■ **What to produce**
Would you please reproduce all the entries exactly, leaving the pictures out?
......
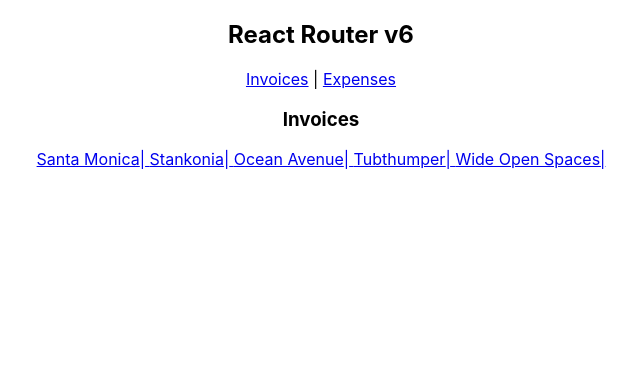
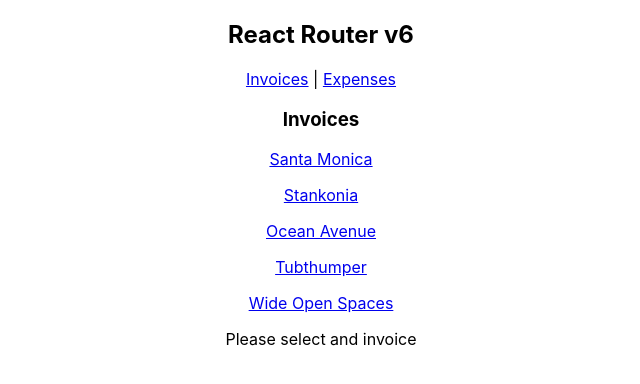
Before and after one commit to aindriu80/router-v6-tutorial, a React (Create React App) app: page /invoices in a window 1280 px wide. Shown: the top 384 px of the page, without its empty margins (319-959 px from the left). Built offline with nearby package versions, Linux system fonts and the light colour scheme.

Commit message:
Active Links with NavLink

```diff
--- a/src/index.js
+++ b/src/index.js
@@ -16,6 +16,14 @@
         <Route exact path="/" element={<App />}>
           <Route path="expenses" element={<Expenses />} />
           <Route path="invoices" element={<Invoices />}>
+            <Route
+              index
+              element={
+                <main>
+                  <p>Please select and invoice</p>
+                </main>
+              }
+            />
             <Route path=":invoiceId" element={<Invoice />} />
           </Route>
           <Route
--- a/src/routes/invoices.jsx
+++ b/src/routes/invoices.jsx
@@ -1,18 +1,28 @@
 import React from 'react'
-import { Link, Outlet } from 'react-router-dom'
+import { Link, Outlet, NavLink } from 'react-router-dom'
 import { getInvoices } from '../data'
 
 function Invoices() {
   let invoices = getInvoices()
-  // console.log(invoices)
   return (
     <>
       <h3>Invoices</h3>
-      {invoices.map((invoice) => (
-        <Link to={`/invoices/${invoice.number}`} key={invoice.number}>
-          {invoice.name}|{' '}
-        </Link>
-      ))}
+      <nav>
+        {invoices.map((invoice) => (
+          <NavLink
+            style={({ isActive }) => {
+              return {
+                display: 'block',
+                margin: '1rem 0',
+                color: isActive ? 'red' : '',
+              }
+            }}
+            to={`/invoices/${invoice.number}`}
+            key={invoice.number}>
+            {invoice.name}
+          </NavLink>
+        ))}
+      </nav>
       <Outlet />
     </>
   )
```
......
■ **Answer below**
Before and after one commit to aindriu80/router-v6-tutorial, a React (Create React App) app: page /invoices in a window 1280 px wide. Shown: the top 384 px of the page, without its empty margins (319-959 px from the left). Built offline with nearby package versions, Linux system fonts and the light colour scheme.

Commit message:
Active Links with NavLink

```diff
--- a/src/index.js
+++ b/src/index.js
@@ -16,6 +16,14 @@
         <Route exact path="/" element={<App />}>
           <Route path="expenses" element={<Expenses />} />
           <Route path="invoices" element={<Invoices />}>
+            <Route
+              index
+              element={
+                <main>
+                  <p>Please select and invoice</p>
+                </main>
+              }
+            />
             <Route path=":invoiceId" element={<Invoice />} />
           </Route>
           <Route
--- a/src/routes/invoices.jsx
+++ b/src/routes/invoices.jsx
@@ -1,18 +1,28 @@
 import React from 'react'
-import { Link, Outlet } from 'react-router-dom'
+import { Link, Outlet, NavLink } from 'react-router-dom'
 import { getInvoices } from '../data'
 
 function Invoices() {
   let invoices = getInvoices()
-  // console.log(invoices)
   return (
     <>
       <h3>Invoices</h3>
-      {invoices.map((invoice) => (
-        <Link to={`/invoices/${invoice.number}`} key={invoice.number}>
-          {invoice.name}|{' '}
-        </Link>
-      ))}
+      <nav>
+        {invoices.map((invoice) => (
+          <NavLink
+            style={({ isActive }) => {
+              return {
+                display: 'block',
+                margin: '1rem 0',
+                color: isActive ? 'red' : '',
+              }
+            }}
+            to={`/invoices/${invoice.number}`}
+            key={invoice.number}>
+            {invoice.name}
+          </NavLink>
+        ))}
+      </nav>
       <Outlet />
     </>
   )
```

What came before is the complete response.